There has been growing realisation over the last few years that the huge upsurge in wildlife crime, especially in Africa, is linked to major international crime syndicates and terrorist organisations, who use the proceeds to buy arms and ammunition, and to destabilise great swathes of the continent.
View Point with Wisdom Mdzungairi
Events in Nairobi, reportedly executed by Al-Shabaab, who have long been known to be behind some of the worst poaching in East Africa, especially in Kenya, bear testimony to this heinous crime.
The question is, why has it taken so long, and why has so little been done? Today, its countries in the North and East, but who knows Zimbabwe may be next given the increased sophisticated poaching incidents like the Hwange National Park cyanide incidents.
Elephants are still dying in their numbers and no clues as yet to what actually transpired. We still demand answers, and Environment minister Saviour Kasukuwere should do the honourable thing by telling the nation who is behind this wildlife crime.
Indications are that it is an international poaching ring with connections in the corridors of power — who nobody knows — but, of course, various names are flying.

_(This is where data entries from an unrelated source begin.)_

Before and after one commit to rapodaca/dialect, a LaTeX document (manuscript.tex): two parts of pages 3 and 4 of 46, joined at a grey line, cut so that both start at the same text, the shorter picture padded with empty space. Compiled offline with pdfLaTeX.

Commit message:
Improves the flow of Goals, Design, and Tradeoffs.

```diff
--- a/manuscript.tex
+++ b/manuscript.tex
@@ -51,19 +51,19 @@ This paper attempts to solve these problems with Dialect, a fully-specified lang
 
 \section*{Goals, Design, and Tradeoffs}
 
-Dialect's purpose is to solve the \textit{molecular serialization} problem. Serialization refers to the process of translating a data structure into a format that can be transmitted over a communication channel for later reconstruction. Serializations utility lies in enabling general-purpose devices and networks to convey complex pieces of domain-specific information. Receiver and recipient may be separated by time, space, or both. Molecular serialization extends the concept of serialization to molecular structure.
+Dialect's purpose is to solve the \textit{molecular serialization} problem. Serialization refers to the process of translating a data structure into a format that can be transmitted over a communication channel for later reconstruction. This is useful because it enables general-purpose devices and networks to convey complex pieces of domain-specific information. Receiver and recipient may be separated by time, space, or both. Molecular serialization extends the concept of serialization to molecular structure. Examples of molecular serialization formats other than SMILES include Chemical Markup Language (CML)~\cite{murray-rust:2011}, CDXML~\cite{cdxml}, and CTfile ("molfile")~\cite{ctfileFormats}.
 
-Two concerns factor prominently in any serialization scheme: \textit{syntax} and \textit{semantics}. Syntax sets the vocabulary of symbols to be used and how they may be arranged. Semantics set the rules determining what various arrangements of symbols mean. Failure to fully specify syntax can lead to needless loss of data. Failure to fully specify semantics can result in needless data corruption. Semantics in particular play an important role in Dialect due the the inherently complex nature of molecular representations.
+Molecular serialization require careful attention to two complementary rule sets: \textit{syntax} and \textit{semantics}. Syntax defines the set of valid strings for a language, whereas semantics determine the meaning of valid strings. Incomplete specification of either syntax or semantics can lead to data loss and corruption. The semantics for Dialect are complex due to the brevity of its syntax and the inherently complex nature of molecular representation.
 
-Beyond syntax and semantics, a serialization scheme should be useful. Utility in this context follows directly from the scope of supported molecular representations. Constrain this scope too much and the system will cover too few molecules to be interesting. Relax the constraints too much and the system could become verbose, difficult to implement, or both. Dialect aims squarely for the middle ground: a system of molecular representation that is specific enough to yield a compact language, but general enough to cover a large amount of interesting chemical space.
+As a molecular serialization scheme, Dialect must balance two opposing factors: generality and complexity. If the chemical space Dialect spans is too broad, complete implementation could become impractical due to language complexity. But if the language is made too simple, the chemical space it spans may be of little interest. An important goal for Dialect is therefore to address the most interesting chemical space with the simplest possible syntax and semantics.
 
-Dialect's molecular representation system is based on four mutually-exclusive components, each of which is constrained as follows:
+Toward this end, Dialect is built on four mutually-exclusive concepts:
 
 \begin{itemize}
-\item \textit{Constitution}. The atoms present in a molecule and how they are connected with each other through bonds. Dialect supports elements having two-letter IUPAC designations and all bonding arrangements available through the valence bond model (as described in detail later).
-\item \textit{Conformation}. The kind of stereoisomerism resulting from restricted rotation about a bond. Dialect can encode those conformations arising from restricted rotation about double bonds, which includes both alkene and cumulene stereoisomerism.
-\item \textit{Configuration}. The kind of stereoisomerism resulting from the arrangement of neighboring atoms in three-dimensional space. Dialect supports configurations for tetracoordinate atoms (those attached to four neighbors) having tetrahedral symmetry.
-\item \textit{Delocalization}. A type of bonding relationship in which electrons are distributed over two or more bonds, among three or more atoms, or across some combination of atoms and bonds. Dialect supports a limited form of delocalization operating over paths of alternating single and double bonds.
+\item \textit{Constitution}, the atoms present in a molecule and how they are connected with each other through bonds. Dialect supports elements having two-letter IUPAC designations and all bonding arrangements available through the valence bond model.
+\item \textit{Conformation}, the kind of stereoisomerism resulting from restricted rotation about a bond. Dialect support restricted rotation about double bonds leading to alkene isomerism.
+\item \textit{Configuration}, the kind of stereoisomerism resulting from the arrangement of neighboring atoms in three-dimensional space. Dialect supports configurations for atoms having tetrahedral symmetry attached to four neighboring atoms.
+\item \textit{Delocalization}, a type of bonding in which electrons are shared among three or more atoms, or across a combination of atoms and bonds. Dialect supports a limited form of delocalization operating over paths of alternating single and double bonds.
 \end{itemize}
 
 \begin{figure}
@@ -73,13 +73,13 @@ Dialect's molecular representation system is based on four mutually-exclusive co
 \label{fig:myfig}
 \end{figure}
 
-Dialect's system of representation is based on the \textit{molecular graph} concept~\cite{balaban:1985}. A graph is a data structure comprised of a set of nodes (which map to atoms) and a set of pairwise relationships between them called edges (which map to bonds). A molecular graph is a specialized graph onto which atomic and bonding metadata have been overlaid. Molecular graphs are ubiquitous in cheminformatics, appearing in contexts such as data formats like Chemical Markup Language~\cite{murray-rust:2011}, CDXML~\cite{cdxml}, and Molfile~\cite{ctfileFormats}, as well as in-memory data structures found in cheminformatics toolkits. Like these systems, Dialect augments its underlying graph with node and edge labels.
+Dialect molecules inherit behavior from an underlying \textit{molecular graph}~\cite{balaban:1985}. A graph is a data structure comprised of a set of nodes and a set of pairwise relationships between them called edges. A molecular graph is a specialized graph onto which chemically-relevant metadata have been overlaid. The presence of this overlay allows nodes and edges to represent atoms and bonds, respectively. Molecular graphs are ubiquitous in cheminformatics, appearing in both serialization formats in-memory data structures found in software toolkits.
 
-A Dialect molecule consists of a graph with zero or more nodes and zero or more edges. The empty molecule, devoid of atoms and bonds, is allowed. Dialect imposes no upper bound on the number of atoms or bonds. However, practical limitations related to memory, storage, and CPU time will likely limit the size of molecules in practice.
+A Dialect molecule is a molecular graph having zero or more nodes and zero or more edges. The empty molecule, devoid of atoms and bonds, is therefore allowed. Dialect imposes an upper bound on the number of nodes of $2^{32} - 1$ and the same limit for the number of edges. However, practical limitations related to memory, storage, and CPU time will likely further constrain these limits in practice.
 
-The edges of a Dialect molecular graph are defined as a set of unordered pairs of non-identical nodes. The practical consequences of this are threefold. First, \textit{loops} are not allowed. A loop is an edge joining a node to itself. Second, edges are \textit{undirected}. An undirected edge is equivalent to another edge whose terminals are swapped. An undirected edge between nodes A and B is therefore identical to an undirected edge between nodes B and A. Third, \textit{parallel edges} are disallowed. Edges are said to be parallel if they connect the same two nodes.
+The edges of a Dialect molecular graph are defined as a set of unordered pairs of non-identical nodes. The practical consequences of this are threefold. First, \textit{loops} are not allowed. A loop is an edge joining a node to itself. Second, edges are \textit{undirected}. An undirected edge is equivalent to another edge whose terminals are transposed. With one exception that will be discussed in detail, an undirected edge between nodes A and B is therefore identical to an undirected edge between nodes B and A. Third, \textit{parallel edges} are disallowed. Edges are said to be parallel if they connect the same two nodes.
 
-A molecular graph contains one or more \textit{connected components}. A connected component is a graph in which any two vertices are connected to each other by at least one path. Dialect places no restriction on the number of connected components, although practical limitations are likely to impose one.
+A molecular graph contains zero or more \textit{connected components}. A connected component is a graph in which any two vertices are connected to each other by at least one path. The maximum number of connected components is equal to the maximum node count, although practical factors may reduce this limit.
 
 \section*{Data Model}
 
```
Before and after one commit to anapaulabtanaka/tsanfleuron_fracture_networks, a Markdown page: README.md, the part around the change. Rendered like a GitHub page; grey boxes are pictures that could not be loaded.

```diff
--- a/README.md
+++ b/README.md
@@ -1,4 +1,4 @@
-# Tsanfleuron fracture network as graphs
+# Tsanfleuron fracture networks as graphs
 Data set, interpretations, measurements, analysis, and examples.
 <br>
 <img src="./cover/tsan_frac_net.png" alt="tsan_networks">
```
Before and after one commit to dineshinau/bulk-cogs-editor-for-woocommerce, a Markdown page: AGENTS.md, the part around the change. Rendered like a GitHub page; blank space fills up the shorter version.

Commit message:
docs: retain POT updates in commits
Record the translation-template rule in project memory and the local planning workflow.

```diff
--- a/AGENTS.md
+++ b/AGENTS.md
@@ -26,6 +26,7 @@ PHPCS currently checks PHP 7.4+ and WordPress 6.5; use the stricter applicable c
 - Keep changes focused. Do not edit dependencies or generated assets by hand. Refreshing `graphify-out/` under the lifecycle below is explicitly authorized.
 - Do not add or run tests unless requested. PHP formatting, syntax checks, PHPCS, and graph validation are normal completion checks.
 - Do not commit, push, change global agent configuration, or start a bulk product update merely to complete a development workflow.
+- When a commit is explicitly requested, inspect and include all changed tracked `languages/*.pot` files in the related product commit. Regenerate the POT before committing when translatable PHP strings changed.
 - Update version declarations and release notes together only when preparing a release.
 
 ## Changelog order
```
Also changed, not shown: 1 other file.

So the last few weeks should have been a time for self-introspection collectively for the country’s politicians to ensure they deliver a kind of Zimbabwe the people would want — free from corruption, self-indulgence, lust, wildlife crime etc.
Author PD Mehta once wrote: “A vast amount of suffering is due to our own lust, to our feverish pleasure-seeking and self-indulgence, to our greed and our ambition.”
And so, when it was discovered that poachers had killed over 80 elephants by poisoning water points using cyanide in the country’s flagship Hwange park, one hoped that the leadership would take the issue seriously by ensuring the matter was discussed at the just-ended 68th United Nations General Assembly (UNGA) in New York.
Did I miss something? Oh, I wonder! Only Tanzania and Gabon, whose countries have less, less numbers of jumbos, raised the matter as more serious than the politics of sanctions, sanctions and sanctions.
No doubt, it was a wasted opportunity for the country to seek financial help to save our wildlife that is facing the danger of extinction in the next 10-15 years in many ways than expected.
A wasted opportunity indeed for many other reasons not political.
All the same, Zimbabwe, and indeed the world, is beginning to wake up — that wildlife crime is fuelling wars and terrorism the world over. This is why poaching must be taken seriously by all who care about our future.
Yesterday, Kasukuwere was visiting Hwange for the umpteenth time to assess the damage made to the vast national park and mitigate the dangers posed by shortages of water for elephants and other game species. He should not just have endless visits, but seize the opportunity to fund-raise and ensure provision of water in the long term in not only Hwange, but all other major national parks around the country.
Nonetheless, efforts to combat illicit wildlife crime received a massive boost as leaders and a number of ministers at UNGA outlined the serious impacts of poaching and illicit wildlife trafficking particularly in Africa.
During the most important the year in international politics, governments chose to highlight illicit wildlife trafficking as a major threat to peace and security, the rule of law and global development.
Gabonese President Ali Bongo urged the appointment of a special UN envoy on wildlife crime as well as a UNGA resolution, a move that was supported by British Foreign Affairs secretary William Hague and German Foreign minister Guido Westerwelle, as well as other Environment ministers present, of course, minus Kasukuwere.
Bongo said: “Illicit wildlife crime is no longer a simple environmental problem; it is a transnational crime and a threat to peace and security on our continent.”
Westerwelle highlighted that for Germany, “it is no longer a measure of securing endangered species, it’s about countering the spread of organised crime and preventing uncontrolled militarisation. This has become a problem of foreign and security matters.”
Wildlife trafficking is now more organised, more lucrative, more widespread and more dangerous than ever before as witnessed in the Hwange saga. It constitutes a threat to territorial integrity, security and represents an invasion as well as natural resources theft.
The high-level meeting on “poaching and illicit wildlife trafficking — a multi-dimensional crime and a growing challenge to the international community”, was hosted by Germany and Gabon and was attended by ministers and other high level representatives from Chad, Thailand, the United Kingdom, Norway, Belgium, the United States, Colombia.
How we wish we were represented at the highest level.
Could Zimbabwe have missed a golden opportunity to ensure it gets a fair share of the spoils to protect the endangered elephants at this once-in-a-year international convention? For how long shall we put elephants as a poster child for a failed experiment in our countries?